[Extracted records Boundary: Start]
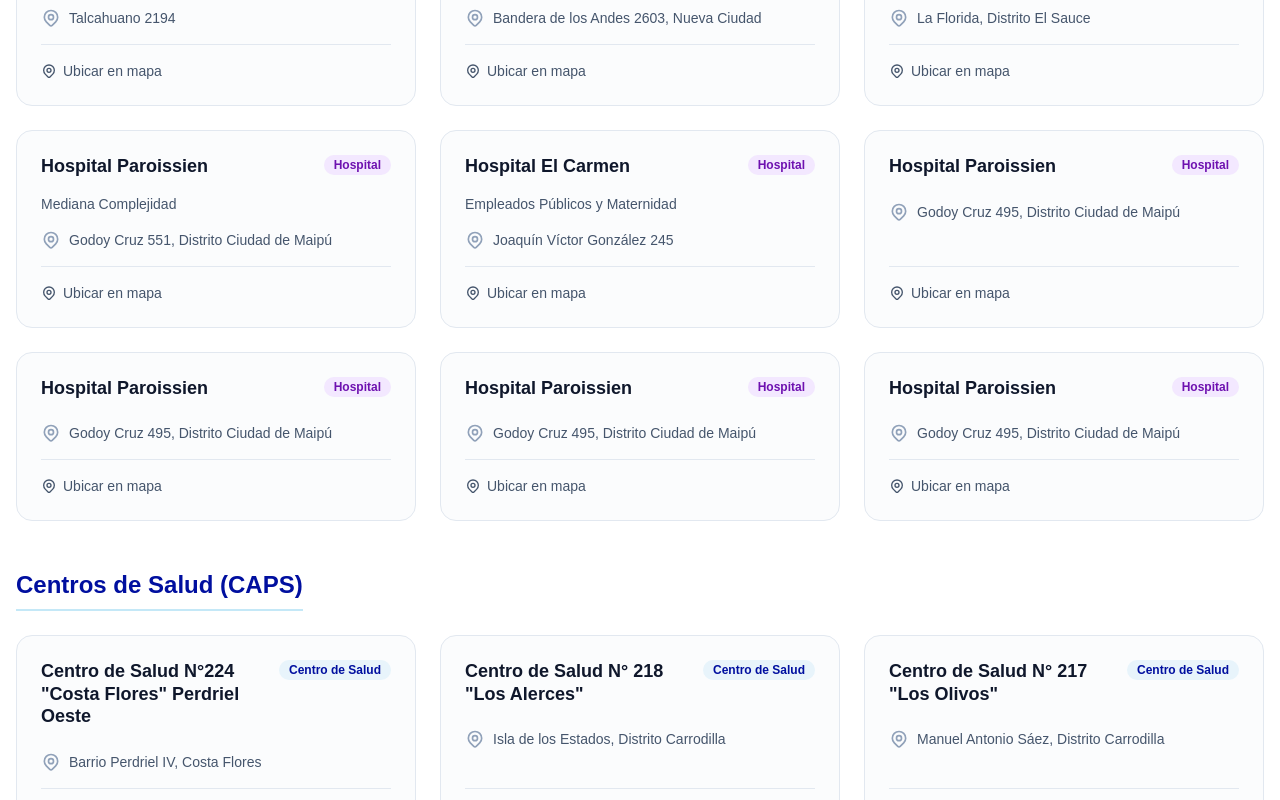
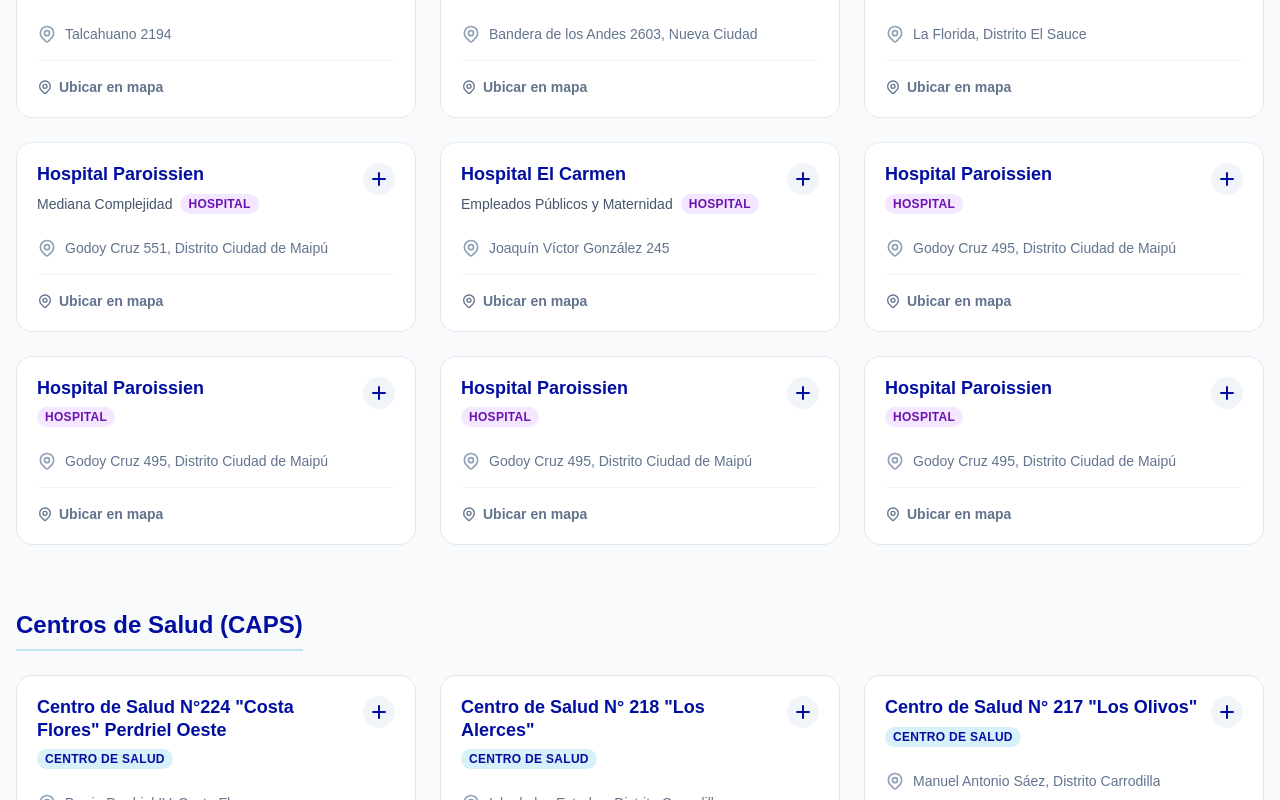
Before and after one commit to areasanitariaLDC/area-sanitaria-lujan, a Next.js app: page / in a window 1280 px wide. Shown: the part 2480-3280 px from the top of the page. Built offline with nearby package versions, Linux system fonts and the light colour scheme; a web font is replaced by a local one.

Commit message:
feat: Add expandable Agenda Semanal UI to center cards

```diff
--- a/src/components/home/Centers.tsx
+++ b/src/components/home/Centers.tsx
@@ -1,5 +1,6 @@
 "use client";
 
+import { useState } from "react";
 import centros from '@/data/centros.json';
 
 interface CentersProps {
@@ -8,63 +9,92 @@ interface CentersProps {
 }
 
 export default function Centers({ selectedCenterIndex, setSelectedCenterIndex }: CentersProps) {
+  const [expandedCenterIndex, setExpandedCenterIndex] = useState<number | null>(null);
+  const [activeDay, setActiveDay] = useState<number>(0); // 0 = Lunes, 1 = Martes, etc (placeholder)
 
   const hospitales = centros.map((c, i) => ({ ...c, originalIndex: i })).filter(c => c.type === 'Hospital');
   const centrosSalud = centros.map((c, i) => ({ ...c, originalIndex: i })).filter(c => c.type === 'Centro de Salud');
   const postas = centros.map((c, i) => ({ ...c, originalIndex: i })).filter(c => c.type === 'Posta Sanitaria');
 
+  const toggleExpand = (e: React.MouseEvent, index: number) => {
+    e.stopPropagation();
+    setExpandedCenterIndex(prev => prev === index ? null : index);
+  };
+
   const renderCenterCard = (i: number, centro: any) => {
     const isSelected = selectedCenterIndex === i;
+    const isExpanded = expandedCenterIndex === i;
+
     return (
       <div
         key={i}
         onClick={() => {
           setSelectedCenterIndex(i);
-          // Scroll slightly to map after selection if on mobile
           const mapaEl = document.getElementById("mapa");
-          if (mapaEl) {
+          if (mapaEl && window.innerWidth < 768) {
             mapaEl.scrollIntoView({ behavior: 'smooth' });
           }
         }}
-        className={`border rounded-2xl p-6 cursor-pointer hover:shadow-md transition-all flex flex-col h-full ${
+        className={`border rounded-2xl p-5 cursor-pointer hover:shadow-md transition-all flex flex-col h-full bg-white ${
           isSelected
-            ? 'border-red-400 bg-red-50/30 ring-2 ring-red-100 shadow-sm'
-            : 'border-slate-200 hover:border-mendoza-blue-light bg-slate-50/50'
+            ? 'border-red-400 ring-2 ring-red-100 shadow-sm'
+            : 'border-slate-200 hover:border-mendoza-blue-light'
         }`}
       >
-        <div className="flex justify-between items-start mb-4 gap-2">
-          <h3 className="font-bold text-lg text-slate-900 leading-tight">
+        <div className="flex justify-between items-start mb-2 gap-2">
+          <div>
+            <h3 className="font-bold text-lg text-mendoza-blue-dark leading-tight mb-2">
               {centro.name}
             </h3>
-          <span className={`inline-flex items-center rounded-full px-2.5 py-0.5 text-xs font-semibold shrink-0 ${
+            <div className="flex flex-wrap items-center gap-2 mb-2">
+              {centro.description && (
+                <span className="text-slate-600 text-sm">
+                  {centro.description}
+                </span>
+              )}
+              <span className={`inline-flex items-center rounded-full px-2 py-0.5 text-xs font-bold shrink-0 uppercase tracking-wide ${
                 centro.type === 'Hospital'
                   ? 'bg-purple-100 text-purple-800'
                   : centro.type === 'Posta Sanitaria'
                   ? 'bg-emerald-100 text-emerald-800'
-              : 'bg-mendoza-blue-light/10 text-mendoza-blue-dark'
+                  : 'bg-mendoza-blue-light/20 text-mendoza-blue-dark'
               }`}>
                 {centro.type}
               </span>
             </div>
+          </div>
 
-        {centro.description && (
-          <p className="text-slate-600 text-sm mb-2 line-clamp-2">
-            {centro.description}
-          </p>
+          <button
+            onClick={(e) => toggleExpand(e, i)}
+            className="flex-shrink-0 w-8 h-8 rounded-full bg-slate-100 flex items-center justify-center text-mendoza-blue-dark hover:bg-slate-200 transition-colors"
+            title={isExpanded ? "Contraer información" : "Expandir información y agenda"}
+          >
+            {isExpanded ? (
+              <svg xmlns="http://www.w3.org/2000/svg" className="h-5 w-5" viewBox="0 0 20 20" fill="currentColor">
+                <path fillRule="evenodd" d="M4.293 4.293a1 1 0 011.414 0L10 8.586l4.293-4.293a1 1 0 111.414 1.414L11.414 10l4.293 4.293a1 1 0 01-1.414 1.414L10 11.414l-4.293 4.293a1 1 0 01-1.414-1.414L8.586 10 4.293 5.707a1 1 0 010-1.414z" clipRule="evenodd" />
+              </svg>
+            ) : (
+              <svg xmlns="http://www.w3.org/2000/svg" className="h-5 w-5" viewBox="0 0 20 20" fill="currentColor">
+                <path fillRule="evenodd" d="M10 3a1 1 0 011 1v5h5a1 1 0 110 2h-5v5a1 1 0 11-2 0v-5H4a1 1 0 110-2h5V4a1 1 0 011-1z" clipRule="evenodd" />
+              </svg>
             )}
+          </button>
+        </div>
 
-        <div className="flex items-start gap-2 mb-4 text-sm text-slate-600 mt-2">
+        {!isExpanded && (
+          <div className="flex items-start gap-2 text-sm text-slate-500 mt-2 mb-4">
             <svg xmlns="http://www.w3.org/2000/svg" className="h-5 w-5 text-slate-400 shrink-0" fill="none" viewBox="0 0 24 24" stroke="currentColor" strokeWidth={2}>
               <path strokeLinecap="round" strokeLinejoin="round" d="M17.657 16.657L13.414 20.9a1.998 1.998 0 01-2.827 0l-4.244-4.243a8 8 0 1111.314 0z" />
               <path strokeLinecap="round" strokeLinejoin="round" d="M15 11a3 3 0 11-6 0 3 3 0 016 0z" />
             </svg>
-          <span>{centro.address || "Dirección no disponible"}</span>
+            <span className="line-clamp-1">{centro.address || "Dirección no disponible"}</span>
           </div>
+        )}
 
-        <div className="mt-auto pt-4 flex gap-3 border-t border-slate-200">
+        <div className="mt-auto pt-4 flex gap-3 border-t border-slate-100">
           <span
-            className={`font-medium text-sm flex items-center transition-colors ${
-              isSelected ? 'text-red-600' : 'text-slate-600 group-hover:text-mendoza-blue-dark'
+            className={`font-bold text-sm flex items-center transition-colors ${
+              isSelected ? 'text-red-600' : 'text-slate-500 group-hover:text-mendoza-blue-dark'
             }`}
           >
             <svg xmlns="http://www.w3.org/2000/svg" className="h-4 w-4 mr-1.5" fill="none" viewBox="0 0 24 24" stroke="currentColor" strokeWidth={2}>
@@ -74,12 +104,80 @@ export default function Centers({ selectedCenterIndex, setSelectedCenterIndex }:
             {isSelected ? 'Mostrando en mapa' : 'Ubicar en mapa'}
           </span>
         </div>
+
+        {/* Expanded View */}
+        {isExpanded && (
+          <div className="mt-4 pt-4 border-t border-slate-200 animate-in fade-in duration-300" onClick={(e) => e.stopPropagation()}>
+            <div className="mb-6">
+              <h4 className="text-xs font-bold text-slate-500 uppercase tracking-wider mb-1">Dirección</h4>
+              <p className="text-slate-800 text-sm">{centro.address}, Luján de Cuyo, Mendoza</p>
+            </div>
+
+            <div className="bg-slate-50 rounded-xl p-4 border border-slate-200">
+              <div className="flex flex-col sm:flex-row sm:items-center justify-between mb-2 gap-2">
+                <div className="text-xs font-bold text-mendoza-blue-light uppercase tracking-wider">Atención por especialidad</div>
+                <span className="text-[10px] font-bold bg-mendoza-gold/20 text-mendoza-gold px-2 py-1 rounded-full uppercase w-fit">
+                  Información relevada
+                </span>
+              </div>
+
+              <h5 className="text-xl font-bold text-mendoza-blue-dark mb-2">Agenda semanal</h5>
+              <p className="text-xs text-slate-500 mb-6">
+                Información declarada por el centro de salud en el relevamiento de profesionales, especialidades y horarios.
+              </p>
+
+              {/* Day Picker Placeholder */}
+              <div className="flex gap-2 overflow-x-auto pb-2 mb-4 scrollbar-hide">
+                {['Lun', 'Mar', 'Mié', 'Jue', 'Vie', 'Sáb', 'Dom'].map((day, idx) => (
+                  <button
+                    key={day}
+                    onClick={() => setActiveDay(idx)}
+                    className={`flex flex-col items-center justify-center rounded-lg py-2 min-w-[3.5rem] transition-colors ${
+                      activeDay === idx
+                        ? 'bg-mendoza-blue-dark text-white shadow-md'
+                        : 'bg-white text-slate-500 hover:bg-slate-100 border border-slate-200'
+                    }`}
+                  >
+                    <span className="text-xs font-bold">{day}</span>
+                    <span className="text-sm mt-1">{19 + idx}</span>
+                  </button>
+                ))}
+              </div>
+
+              {/* Schedule Placeholder */}
+              <div className="space-y-3">
+                <div className="bg-white p-3 rounded-lg border border-slate-200 flex flex-col sm:flex-row sm:items-center justify-between gap-2 shadow-sm">
+                  <div>
+                    <div className="font-bold text-sm text-slate-800">Enfermería de guardia</div>
+                  </div>
+                  <div className="text-mendoza-blue-dark font-bold text-sm bg-mendoza-blue-light/10 px-3 py-1 rounded-full w-fit">
+                    24 horas
+                  </div>
+                </div>
+
+                <div className="bg-white p-3 rounded-lg border border-slate-200 flex flex-col sm:flex-row sm:items-center justify-between gap-2 shadow-sm">
+                  <div>
+                    <div className="font-bold text-sm text-slate-800">Medicina general</div>
+                    <div className="text-xs text-slate-500 mt-0.5">Dra. Mariana Apuggliese</div>
+                  </div>
+                  <div className="text-mendoza-blue-dark font-bold text-sm bg-mendoza-blue-light/10 px-3 py-1 rounded-full w-fit">
+                    07:30 a 15:30
+                  </div>
+                </div>
+              </div>
+
+              <div className="mt-6 text-xs text-center text-slate-400 italic">
+                (Las agendas reales se cargarán próximamente cuando envíes la información)
+              </div>
+            </div>
+          </div>
+        )}
       </div>
     );
   };
 
   return (
-    <section id="centros" className="py-20 bg-white">
+    <section id="centros" className="py-20 bg-slate-50">
       <div className="container mx-auto px-4">
         <div className="max-w-7xl mx-auto text-center mb-16 px-4">
           <p className="text-sm font-bold text-mendoza-gold uppercase tracking-wider mb-2">
@@ -95,11 +193,11 @@ export default function Centers({ selectedCenterIndex, setSelectedCenterIndex }:
 
         {/* Hospitales Provinciales */}
         {hospitales.length > 0 && (
-          <div className="mb-12">
+          <div className="mb-16">
             <h3 className="text-2xl font-bold text-mendoza-blue-dark mb-6 pb-2 border-b-2 border-mendoza-blue-light/30 inline-block">
               Hospitales Provinciales
             </h3>
-            <div className="grid gap-6 md:grid-cols-2 lg:grid-cols-3 max-w-7xl mx-auto">
+            <div className="grid gap-6 md:grid-cols-2 lg:grid-cols-3 max-w-7xl mx-auto items-start">
               {hospitales.map((item) => renderCenterCard(item.originalIndex, item))}
             </div>
           </div>
@@ -107,11 +205,11 @@ export default function Centers({ selectedCenterIndex, setSelectedCenterIndex }:
 
         {/* Centros de Salud (CAPS) */}
         {centrosSalud.length > 0 && (
-          <div className="mb-12">
+          <div className="mb-16">
             <h3 className="text-2xl font-bold text-mendoza-blue-dark mb-6 pb-2 border-b-2 border-mendoza-blue-light/30 inline-block">
               Centros de Salud (CAPS)
             </h3>
-            <div className="grid gap-6 md:grid-cols-2 lg:grid-cols-3 max-w-7xl mx-auto">
+            <div className="grid gap-6 md:grid-cols-2 lg:grid-cols-3 max-w-7xl mx-auto items-start">
               {centrosSalud.map((item) => renderCenterCard(item.originalIndex, item))}
             </div>
           </div>
@@ -123,7 +221,7 @@ export default function Centers({ selectedCenterIndex, setSelectedCenterIndex }:
             <h3 className="text-2xl font-bold text-mendoza-blue-dark mb-6 pb-2 border-b-2 border-mendoza-blue-light/30 inline-block">
               Postas Sanitarias
             </h3>
-            <div className="grid gap-6 md:grid-cols-2 lg:grid-cols-3 max-w-7xl mx-auto">
+            <div className="grid gap-6 md:grid-cols-2 lg:grid-cols-3 max-w-7xl mx-auto items-start">
               {postas.map((item) => renderCenterCard(item.originalIndex, item))}
             </div>
           </div>
```
Lines whose indentation alone changed are shown as unchanged.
[Extracted records Boundary: End]
**What you need to do**
Return every line holding the word "isExpanded" from the records.

**Solution**
+    const isExpanded = expandedCenterIndex === i;
+            title={isExpanded ? "Contraer información" : "Expandir información y agenda"}
+            {isExpanded ? (
+        {!isExpanded && (
+        {isExpanded && (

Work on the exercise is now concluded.